July 14, 2010


On appeal from Superior Court of New Jersey, Law Division, Passaic County, Indictment No. 05-11-1604.

Per curiam.


Submitted April 28, 2010

Before Judges Axelrad, Sapp-Peterson and Espinosa.

Defendant appeals from his sentence and convictions arising from a fatal shooting during the course of a robbery and a separate aggravated assault. We affirm.
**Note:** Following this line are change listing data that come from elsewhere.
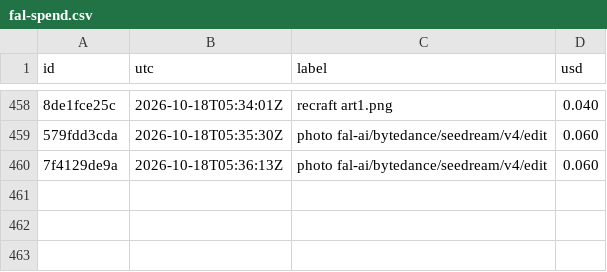
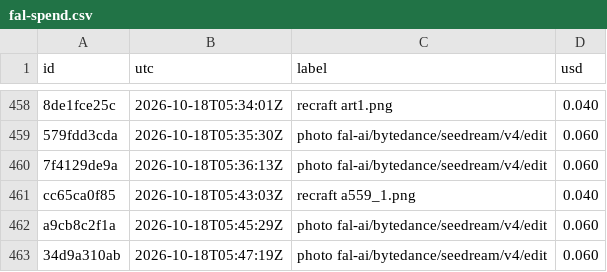
Before and after one commit to captainunderpantz67/graphicteesco, a CSV file: docs/fal-spend.csv, drawn as a sheet; only a part is shown, gaps mark what is left out; the diff names each change by its address in the sheet, - before the commit and + after, or states it on an @@ line.

```diff
--- a/docs/fal-spend.csv
+++ b/docs/fal-spend.csv
+row 461: cc65ca0f85 | 2026-10-18T05:43:03Z | recraft a559_1.png | 0.040
+row 462: a9cb8c2f1a | 2026-10-18T05:45:29Z | photo fal-ai/bytedance/seedream/v4/edit | 0.060
+row 463: 34d9a310ab | 2026-10-18T05:47:19Z | photo fal-ai/bytedance/seedream/v4/edit | 0.060
```
Also changed, not shown: 7 other files.
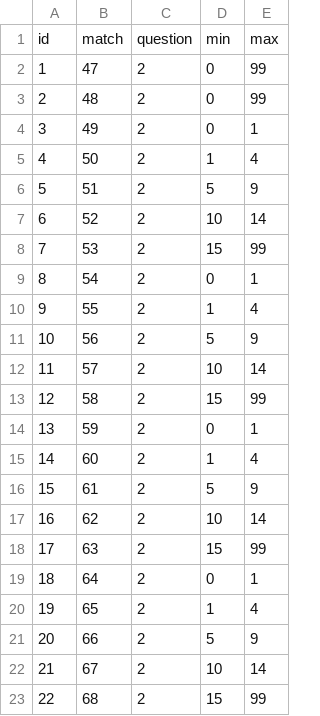
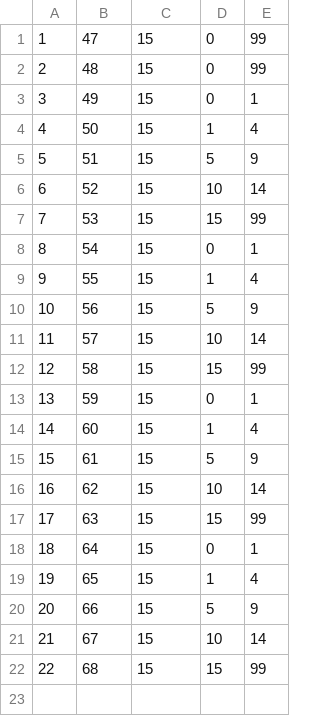
Before and after one commit to EyeSeeTea/pictureapp, a CSV file: app/src/myanmar/assets/QuestionThresholds.csv, drawn as a sheet.

```diff
--- a/app/src/myanmar/assets/QuestionThresholds.csv
+++ b/app/src/myanmar/assets/QuestionThresholds.csv
@@ -1,23 +1,22 @@
-id;match;question;min;max
-1;47;2;0;99
-2;48;2;0;99
-3;49;2;0;1
-4;50;2;1;4
-5;51;2;5;9
-6;52;2;10;14
-7;53;2;15;99
-8;54;2;0;1
-9;55;2;1;4
-10;56;2;5;9
-11;57;2;10;14
-12;58;2;15;99
-13;59;2;0;1
-14;60;2;1;4
-15;61;2;5;9
-16;62;2;10;14
-17;63;2;15;99
-18;64;2;0;1
-19;65;2;1;4
-20;66;2;5;9
-21;67;2;10;14
-22;68;2;15;99
+1;47;15;0;99
+2;48;15;0;99
+3;49;15;0;1
+4;50;15;1;4
+5;51;15;5;9
+6;52;15;10;14
+7;53;15;15;99
+8;54;15;0;1
+9;55;15;1;4
+10;56;15;5;9
+11;57;15;10;14
+12;58;15;15;99
+13;59;15;0;1
+14;60;15;1;4
+15;61;15;5;9
+16;62;15;10;14
+17;63;15;15;99
+18;64;15;0;1
+19;65;15;1;4
+20;66;15;5;9
+21;67;15;10;14
+22;68;15;15;99
```
Also changed, not shown: app/src/myanmar/assets/QuestionOptions.csv, 1 other file.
The evidence can be summarized*fn1 as follows: On the evening of July 23, 2005, Jamar Smith encountered defendant Brian Richardson when defendant drove up to him in a green Honda Accord with Anthony "Scoop" Mitchell. Smith joined them in the car. They went to the Chris Anthony Liquor Store on Union Avenue in Paterson to buy cigarettes but left without a purchase because the store did not sell loose cigarettes. When shown video surveillance from the store that evening, Smith identified defendant and himself on the video and testified that, although he was unaware of the fact at the time, it appeared that defendant was holding a gun in the liquor store.

Smith and defendant then went into a neighboring restaurant to buy cigarettes. After leaving, Smith saw Levar McKay, whom he knew from school. As they were speaking, defendant came from behind McKay, grabbed him with one arm and put a handgun into McKay's side. McKay testified that when the gun was pointed into his side, he looked down and saw that the gun was a black revolver. Smith told defendant to "chill." Defendant stopped and said, "I didn't know you knew him[.]"

After this incident, Smith decided to go to the car to avoid further trouble and left defendant behind on the street.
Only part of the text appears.